Or put it this way: a grumbling Porsche Neunelfer may be a desirable and fine car, but if performance were calibrated in charm, it would fall far behind a Morris Minor. Power is rarely charming; vulnerability always is. Dinner at Alain Ducasse in Monte Carlo? Very impressive but cold. A beer in Vienna’s Cafe Preukl where you can still smoke and the furniture has not changed since about 1959? Chaotic but intensely charming. Or gemütlich, as they say in Austro-German.
It all comes from the Greek notion of charisma – that compelling attractiveness certain people have that inspires devotion, something which sociologist Max Weber picked up and popularised in his study of The Protestant Ethic and the Spirit of Capitalism. The very charismatic Albert Camus believed that charm gets you to a (pants off?) position of ‘yes’ without having actually asked a question.
Perhaps as a result, people are suspicious of charm. Anita Loos, for example, called pubic relations ‘fake charm’. Because it is so powerful, but also so unaccountable, charm is a powerful eapon in the battle against the bureaucratic consultant was by Alred Mckinsey, whose drab successors with their one-dimensional view of the world and bad suits still dominate government and business. McKinsey said, you can measure anything. And if you can measure it, you can manage it. Like my schoolmaster, McKinsey was 100 per cent wrong.
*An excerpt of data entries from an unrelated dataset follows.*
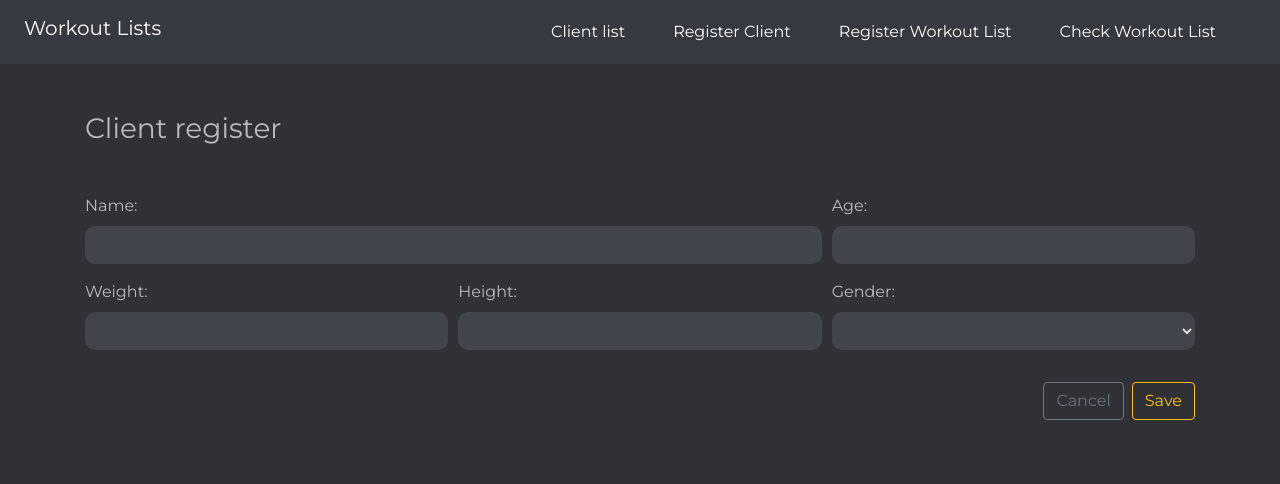
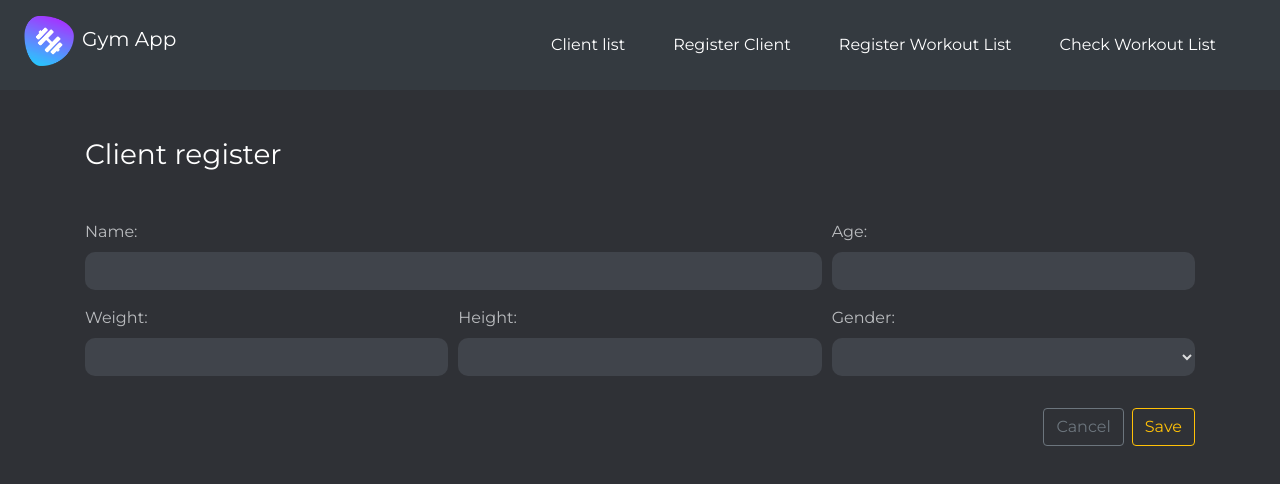
Before and after one commit to FelipeSD/nopain-nogain, an Angular app: page /client/new in a window 1280 px wide. Shown: the top 484 px of the page. Built offline with nearby package versions, Linux system fonts and the light colour scheme.

Commit message:
inserting logo, changing title, linking clients

```diff
--- a/src/app/app.component.html
+++ b/src/app/app.component.html
@@ -1,14 +1,17 @@
 <header>
   <div class="d-flex flex-column flex-md-row align-items-center p-3 px-md-4 mb-3 bg-dark box-shadow">
     <a class="my-0 mr-md-auto font-weight-normal text-white" routerLink="/">
-      <h5 class="">Workout Lists</h5>
+      <h5 class="">
+        <img src="/assets/logo.png" alt="Logo" style="width: 50px;" height="50px">
+        <span class="ml-2">Gym App</span>
+      </h5>
     </a>
 
     <nav class="my-2 my-md-0 mr-md-3">
       <a class="p-4 text-white" routerLink="client/list">Client list</a>
       <a class="p-4 text-white" routerLink="client/new">Register Client</a>
-      <a class="p-4 text-white" href="workout/new">Register Workout List</a>
-      <a class="p-4 text-white" href="workout/list">Check Workout List</a>
+      <a class="p-4 text-white" routerLink="workout/new">Register Workout List</a>
+      <a class="p-4 text-white" routerLink="workout/list">Check Workout List</a>
     </nav>
   </div>
 </header>
--- a/src/app/client-form/client-form.component.ts
+++ b/src/app/client-form/client-form.component.ts
@@ -4,6 +4,7 @@ import { ActivatedRoute, Router } from '@angular/router';
 import { ClientService } from '../service/client.service';
 import { Client } from '../interface/client';
 import { Location } from '@angular/common';
+import {Title} from "@angular/platform-browser";
 
 @Component({
   selector: 'app-client-form',
@@ -17,10 +18,13 @@ export class ClientFormComponent implements OnInit {
     private router: Router,
     public service: ClientService,
     private activatedRoute: ActivatedRoute,
-    private local: Location
+    private local: Location,
+    private titleService:Title
   ) { }
 
   ngOnInit(): void {
+    this.titleService.setTitle("Gym App | Client form");
+
     if(/delete/gi.test(this.router.url)){
       this.activatedRoute.params.subscribe(params => {
         let id = params['id'];
--- a/src/app/client-list/client-list.component.html
+++ b/src/app/client-list/client-list.component.html
@@ -14,7 +14,11 @@
         </thead>
         <tbody>
             <tr *ngFor="let client of clients">
-                <td>{{client.name}}</td>
+                <td>
+                    <a class="text-white" [routerLink]="['/workout/list', {client: client._id }]">
+                        {{client.name}}
+                    </a>
+                </td>
                 <td>{{client.age}}</td>
                 <td>{{client.height}}</td>
                 <td>{{client.weight}}</td>
--- a/src/app/client-list/client-list.component.ts
+++ b/src/app/client-list/client-list.component.ts
@@ -1,6 +1,7 @@
 import { Component, OnInit } from '@angular/core';
 import { ClientService } from '../service/client.service';
 import { Client } from '../interface/client';
+import { Title } from '@angular/platform-browser';
 
 @Component({
   selector: 'app-client-list',
@@ -10,9 +11,14 @@ import { Client } from '../interface/client';
 export class ClientListComponent implements OnInit {
   clients: Client[];
 
-  constructor(public service: ClientService) { }
+  constructor(
+    public service: ClientService,
+    private titleService:Title
+  ) { }
 
   ngOnInit(): void {
+    this.titleService.setTitle("Gym App | Client list");
+
     this.service.getAll().subscribe((res)=>{
       this.clients = res;
     });
--- a/src/app/dashboard/dashboard.component.ts
+++ b/src/app/dashboard/dashboard.component.ts
@@ -1,6 +1,5 @@
-import { serializeNodes } from '@angular/compiler/src/i18n/digest';
 import { Component, OnInit } from '@angular/core';
-import { TestBed } from '@angular/core/testing';
+import { Title } from '@angular/platform-browser';
 
 @Component({
   selector: 'app-dashboard',
@@ -9,10 +8,15 @@ import { TestBed } from '@angular/core/testing';
 })
 export class DashboardComponent implements OnInit {
 
-  constructor() {
+  constructor(
+    private titleService:Title
+  ) {
+
   }
 
   ngOnInit(): void {
+    this.titleService.setTitle("Gym App | Dashboard");
+
   }
 
 }
--- a/src/app/workout-form/workout-form.component.html
+++ b/src/app/workout-form/workout-form.component.html
@@ -1,6 +1,6 @@
 <section class="container">
     <form [formGroup]="workoutForm" (ngSubmit)="onSubmit(this)" *ngIf="workoutForm">
-        <h3 class="my-5">Workout list register</h3>
+        <h3 class="my-5">Workout register</h3>
         <div class="form-row">
 
             <div class="col-12">
--- a/src/app/workout-form/workout-form.component.ts
+++ b/src/app/workout-form/workout-form.component.ts
@@ -6,6 +6,7 @@ import { WorkoutList } from '../interface/workoutList';
 import { Location } from '@angular/common';
 import { Client } from '../interface/client';
 import { ClientService } from '../service/client.service';
+import { Title } from '@angular/platform-browser';
 
 @Component({
   selector: 'app-workout-form',
@@ -22,10 +23,13 @@ export class WorkoutFormComponent implements OnInit {
     public service: WorkoutService,
     public clientService:  ClientService,
     private activatedRoute: ActivatedRoute,
-    private local: Location
+    private local: Location,
+    private titleService:Title
   ) { }
 
   ngOnInit(): void {
+    this.titleService.setTitle("Gym App | Workout form");
+
     this.clientService.getAll().subscribe((res)=>{
       this.clientList = res;
     })
--- a/src/app/workout-list/workout-list.component.ts
+++ b/src/app/workout-list/workout-list.component.ts
@@ -4,6 +4,7 @@ import { ClientService } from '../service/client.service';
 import { Client } from '../interface/client';
 import { WorkoutList } from '../interface/workoutList';
 import { ActivatedRoute, Router } from '@angular/router';
+import { Title } from '@angular/platform-browser';
 
 @Component({
   selector: 'app-workout-list',
@@ -21,9 +22,12 @@ export class WorkoutListComponent implements OnInit {
   constructor(
     private route: ActivatedRoute,
     public clientService :ClientService,
+    private titleService:Title
   ) { }
 
   ngOnInit(): void {
+    this.titleService.setTitle("Gym App | Workout list");
+
     this.findClientForm = new FormGroup({
       owner: new FormControl('')
     });
--- a/src/index.html
+++ b/src/index.html
@@ -3,7 +3,7 @@
 
 <head>
   <meta charset="utf-8">
-  <title>No Pain, No Gain</title>
+  <title>Gym app</title>
   <base href="/">
   <meta name="viewport" content="width=device-width, initial-scale=1">
   <link rel="icon" type="image/x-icon" href="favicon.ico">
--- a/src/styles.css
+++ b/src/styles.css
@@ -10,6 +10,10 @@ body{
 
 textarea {
     resize: none;
+}
+
+h3 {
+    color: #ffffff;
 }
 
 .form-control,
```
Also changed, not shown: src/assets/logo.png (added).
You cannot measure beauty, love, happiness or peace. You can only measure boring things.
In business as well as perosnal life, all negotiations are based on infrastructure where, during the date or the ptich, power creeps from one side to the next. Winning is a matter of emotions, not measurement. That’s why charm alone will get you through.